By Ashley Greene

safe-spaces.JPGAmerica is in a state of racial turmoil, and independent schools across the country have become more acutely aware of the importance of diversity, equity, and inclusion within our organizations. For years, our schools have worked to increase racial diversity in the student body; create senior administrator roles for diversity, equity, and inclusion (DEI) work and diversity mission statements; and hire more people of color. But good intentions have fallen short, and a critical component of DEI work has been missing: a sense of belonging. Faculty and students of color alike are courageously sharing their stories of microaggressions and inequalities at their schools. And as institutions that want to acknowledge, listen to, and value all individuals, we must ask: How are we making it safe for people of color? How does the curriculum include them? What are we doing to protect, believe, and treat all students equitably? What are the opportunities for people of color to feel that an institution is their school?

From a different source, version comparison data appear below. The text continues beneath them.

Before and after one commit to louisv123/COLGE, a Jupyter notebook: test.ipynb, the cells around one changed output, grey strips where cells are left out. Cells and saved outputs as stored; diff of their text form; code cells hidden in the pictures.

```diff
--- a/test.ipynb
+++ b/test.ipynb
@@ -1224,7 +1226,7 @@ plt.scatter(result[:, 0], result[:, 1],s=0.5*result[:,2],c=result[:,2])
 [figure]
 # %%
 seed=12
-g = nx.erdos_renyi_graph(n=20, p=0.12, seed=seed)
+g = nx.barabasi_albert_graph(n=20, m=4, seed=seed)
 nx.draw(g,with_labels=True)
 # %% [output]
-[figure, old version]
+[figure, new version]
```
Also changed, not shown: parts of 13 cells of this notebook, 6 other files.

The Episcopal School of Los Angeles (CA), a 6–12 school, has been working to address and explore these issues. The small and growing school of about 215 students is grounded in four virtues: generosity, integrity, curiosity, and courage. Forty percent of the overall tuition revenue is funded by need-based scholarships. Half of the newly enrolled students identify as people of color. Getting students and adults of color into the community was the easy part, however; supporting and acknowledging their needs took—and will continue to take—work.

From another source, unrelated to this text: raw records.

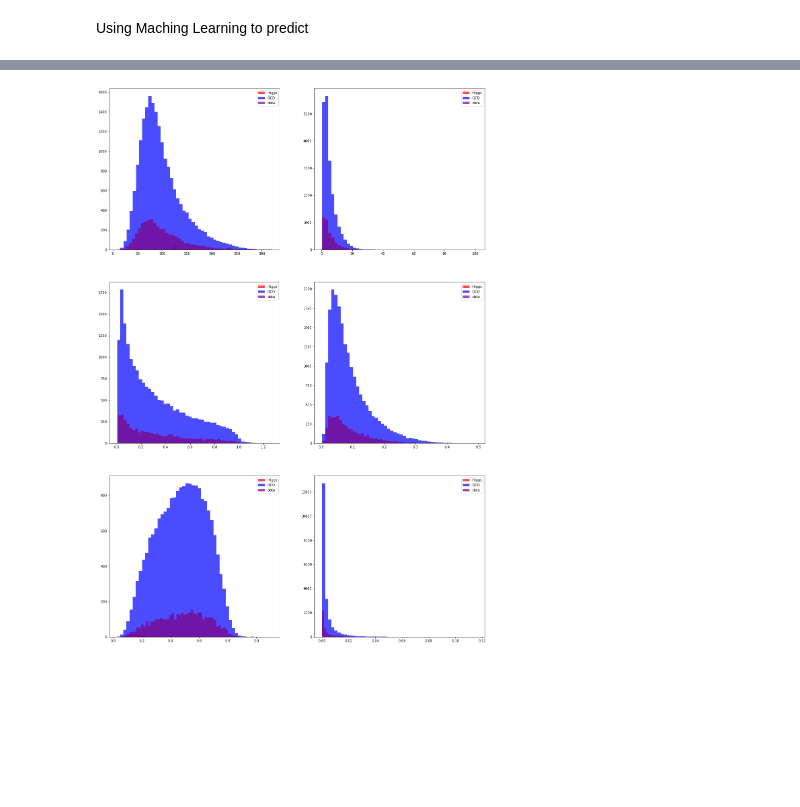
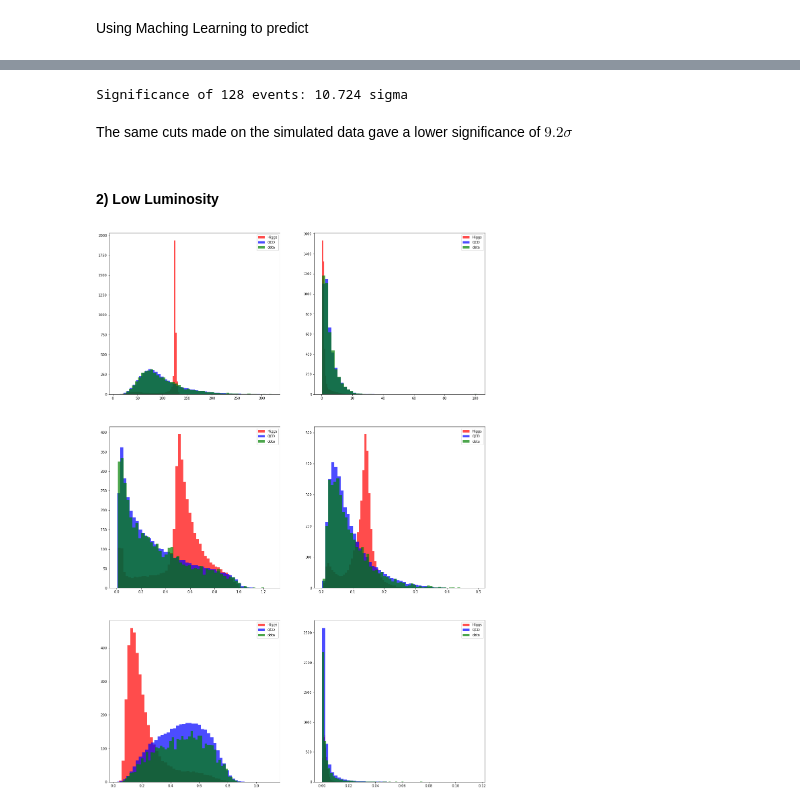
Before and after one commit to jeff-abe/PHYS434, a Jupyter notebook: Lab7.ipynb, the cells around one changed output, grey strips where cells are left out. Cells and saved outputs as stored; diff of their text form; code cells hidden in the pictures; blank space fills up the shorter version.

Commit message:
Labeled sections

```diff
--- a/Lab7.ipynb
+++ b/Lab7.ipynb
@@ -271,0 +293,7 @@ significance using neural network is 1.763 sigma
+# %%
+#Defining a function to make cuts and return the cut data, not calculating significance like previous function
+def straight_cut(data,features,cuts):
+    for i in range(0,len(features)):
+        a = np.array(data[features[i]])
+        data = data[:][np.logical_and(a>cuts[i][0], a<cuts[i][1])]
+    return data
@@ -271,0 +302,13 @@ significance using neural network is 1.763 sigma
+# %%
+plt.rcParams["figure.figsize"] = (20,30)
+fig, ((ax1,ax2),(ax3,ax4),(ax5,ax6)) = plt.subplots(3,2)
+axes = (ax1,ax2,ax3,ax4,ax5,ax6)
+features = ['mass','d2','KtDeltaR','ee2','t3','ee3']
+for i in range(0,6):
+    counts,bins = np.histogram(new_dict[features[i]],bins = 50)
+    axes[i].hist(bins[:-1],bins, weights = counts*40344/100000, color = 'red',label = 'Higgs',alpha = 0.7)
+    counts,bins = np.histogram(qcd_dict[features[i]],bins = 50)
+    axes[i].hist(bins[:-1],bins, weights = counts*40344/100000, color = 'blue',label = 'QCD',alpha = 0.7)
+    axes[i].hist(high_lumi[features[i]], color = 'green',label = 'data', bins = 50,alpha = 0.7)
+    axes[i].legend()
+plt.show()
@@ -271,0 +317,17 @@ significance using neural network is 1.763 sigma
+# %%
+plt.rcParams["figure.figsize"] = (20,30)
+fig, ((ax1,ax2),(ax3,ax4),(ax5,ax6)) = plt.subplots(3,2)
+axes = (ax1,ax2,ax3,ax4,ax5,ax6)
+features = ['mass','d2','KtDeltaR','ee2','t3','ee3']
+cut_higgs = straight_cut(new_dict,['mass','d2','KtDeltaR'],[(124,128),(0,1.42),(0.48,0.93)])
+cut_qcd = straight_cut(qcd_dict,['mass','d2','KtDeltaR'],[(124,128),(0,1.42),(0.48,0.93)])
+cut_high = straight_cut(high_lumi,['mass','d2','KtDeltaR'],[(124,128),(0,1.42),(0.48,0.93)])
+for i in range(0,6):
+    counts,bins = np.histogram(cut_higgs[features[i]])
+    axes[i].hist(bins[:-1],bins, weights = counts*40344/100000, color = 'red',label = 'Higgs',alpha = 0.7)
+    counts,bins = np.histogram(cut_qcd[features[i]])
+    axes[i].hist(bins[:-1],bins, weights = counts*40344/100000, color = 'blue',label = 'QCD',alpha = 0.7)
+    axes[i].hist(cut_high[features[i]], color = 'green',label = 'data',alpha = 0.7)
+    axes[i].legend()
+    axes[i].set_yscale('log')
+plt.show()
@@ -272,15 +336,26 @@ significance using neural network is 1.763 sigma
+# %%
+n_qcd = len(cut_qcd)*40344/100000
+n_observed = len(cut_high)
+sig = np.round(stats.norm.isf(stats.poisson.sf(n_observed,n_qcd)),3)
+print('Significance of', n_observed ,'events:',sig,'sigma')
+# %% [output]
+Significance of 128 events: 10.724 sigma
+# %% [markdown]
+The same cuts made on the simulated data gave a lower significance of $9.2\sigma$
+# %% [markdown]
+#### 2) Low Luminosity
 # %%
 plt.rcParams["figure.figsize"] = (20,30)
 fig, ((ax1,ax2),(ax3,ax4),(ax5,ax6)) = plt.subplots(3,2)
 axes = (ax1,ax2,ax3,ax4,ax5,ax6)
 features = ['mass','d2','KtDeltaR','ee2','t3','ee3']
 for i in range(0,6):
     counts,bins = np.histogram(new_dict[features[i]],bins = 50)
-    axes[i].hist(bins[:-1],bins, weights = counts*100/100000, color = 'red',label = 'Higgs',alpha = 0.7)
+    axes[i].hist(bins[:-1],bins, weights = counts*4060/100000, color = 'red',label = 'Higgs',alpha = 0.7)
     counts,bins = np.histogram(qcd_dict[features[i]],bins = 50)
-    axes[i].hist(bins[:-1],bins, weights = counts*20000/100000, color = 'blue',label = 'QCD',alpha = 0.7)
-    axes[i].hist(low_lumi[features[i]], color = 'purple',label = 'data', bins = 50,alpha = 0.7)
+    axes[i].hist(bins[:-1],bins, weights = counts*4060/100000, color = 'blue',label = 'QCD',alpha = 0.7)
+    axes[i].hist(low_lumi[features[i]], color = 'green',label = 'data', bins = 50,alpha = 0.7)
     axes[i].legend()
 plt.show()
 # %% [output]
-[figure, old version]
+[figure, new version]
```
Also changed, not shown: parts of 28 cells of this notebook.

To that end, the school implemented affinity groups for students and adults in the community. Affinity groups help create a “brave space” in which people can explore issues of shared identities and experiences; they can affirm their emotional and intellectual responses to being part of a distinct subset of the larger school community. These groups are an important tool for reducing the sense of isolation, discomfort, and marginalization many can feel even in the most progressive school communities. Affinity groups encourage embracing the different parts of identities and feeling confident and proud as opposed to silently suppressing aspects of identities as a survival tactic in predominantly white spaces.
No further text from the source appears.